Since then, euchre’s popularity has waned dramatically across North America, though it holds strong in the rust belt, including small-town Ontario where I first learned it. I had all but forgotten about the game until a few years ago, when a friend held a euchre tournament for her birthday. Now I can’t help but size up friends and strangers as potential card partners.
3. Coconut milk ice cream
I’ve never had much of a sweet tooth, but I quickly learned that I was happy to make an exception for coconut milk ice cream. I feel like a nine year old when I say that it was my single most exciting culinary discovery of 2009, but you’ll understand when you try it: it is basically magic. I recommend chocolate chip cookie dough (gluten-free!) or plain old chocolate. You won’t be disappointed.
4. The GO Train
When I started working in Oakville, I thought the commuter train from Toronto might be the death of me. Now I love it. Because I’m always moving against traffic (out of the city in the morning, into the city at night), the train is generally sparsely populated, guaranteeing thirty minutes of uninterrupted reading time. Most recently, I worked through the first volume of Susan Sontag’s diaries in transit (which was nothing if not humbling—Sontag was virtually as sharp at fifteen as she was at fifty).
That you can take your bike on the train only further endears GO Transit to me. Gairloch Gardens is just a short ride from the train station, a trip that’s made along south Oakville’s picture-perfect side streets. I find myself carpooling with colleagues more often than not these days, but make a point of taking the train when I can, particularly in the spring and summer when front yards are at their finest.

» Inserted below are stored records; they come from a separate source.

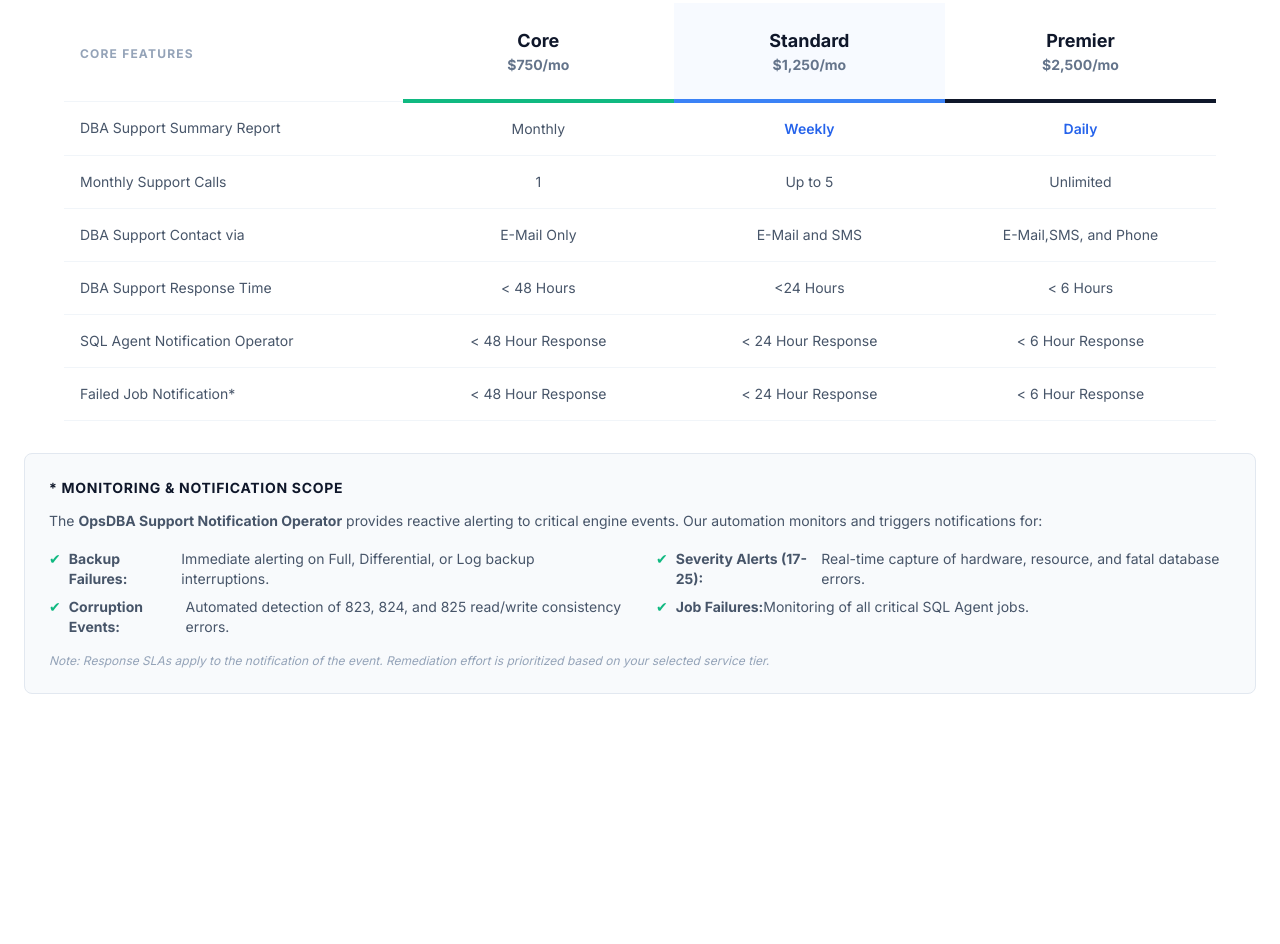
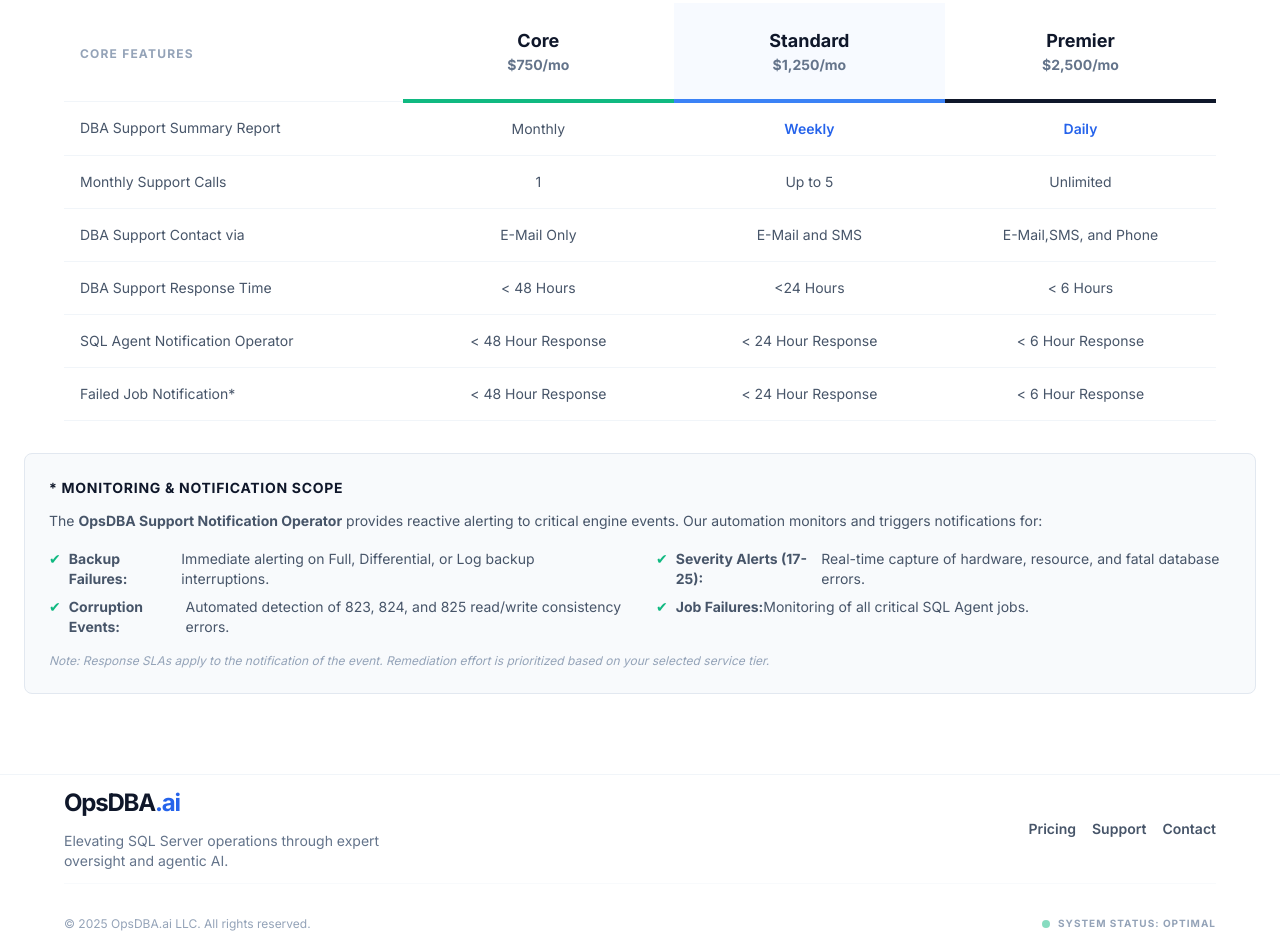
Before and after one commit to opsdba-coreyklessig/opsdba-website, a plain HTML site: page index.html in a window 1280 px wide. Shown: the part 1059-2003 px from the top of the page. Before the commit the page ends 1833 px from the top, so only its background shows below. Drawn offline with nearby package versions, Linux system fonts and the light colour scheme.

Commit message:
added footer

```diff
--- a/index.html
+++ b/index.html
@@ -14,6 +14,9 @@
         .ai-gradient { background: linear-gradient(135deg, #70a1d7 0%, #3b82f6 100%); }
         /* Smooth scrolling for internal links */
         html { scroll-behavior: smooth; }
+
+
+
     </style>
 </head>
 <body>
@@ -173,5 +176,36 @@
 </div>
 </section>
 
+<footer class="bg-white border-t border-slate-100 pt-3 pb-3 px-3">
+        <div class="max-w-6xl mx-auto">
+            <div class="flex flex-col md:flex-row justify-between items-start md:items-center mb-3 gap-6">
+                <div>
+                    <a href="#" class="flex items-center gap-1 mb-3">
+                        <span class="text-2xl font-extrabold tracking-tighter text-slate-900">OpsDBA<span class="text-blue-600">.ai</span></span>
+                    </a>
+                    <p class="text-slate-500 text-sm max-w-xs">
+                        Elevating SQL Server operations through expert oversight and agentic AI.
+                    </p>
+                </div>
+
+                <div class="flex gap-4">
+                    <a href="#pricing" class="text-sm font-semibold text-slate-600 hover:text-blue-600 transition">Pricing</a>
+                    <a href="mailto:corey.klessig@opsdba.ai" class="text-sm font-semibold text-slate-600 hover:text-blue-600 transition">Support</a>
+                    <a href="mailto:corey.klessig@opsdba.ai" class="text-sm font-semibold text-slate-600 hover:text-blue-600 transition">Contact</a>
+                </div>
+            </div>
+
+            <div class="pt-8 border-t border-slate-50 flex flex-col md:flex-row justify-between items-center gap-3">
+                <p class="text-xs text-slate-400">
+                    &copy; 2025 OpsDBA.ai LLC. All rights reserved.
+                </p>
+                <div class="flex items-center gap-2">
+                    <div class="h-2 w-2 rounded-full bg-emerald-500 animate-pulse"></div>
+                    <span class="text-[10px] font-bold text-slate-400 uppercase tracking-widest">System Status: Optimal</span>
+                </div>
+            </div>
+        </div>
+    </footer>
+
 </body>
 </html>
```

5. Chicago Manual of Style
Because sometimes it’s nice just to have someone tell you exactly what to do.
Comments (newest first) +click to add comment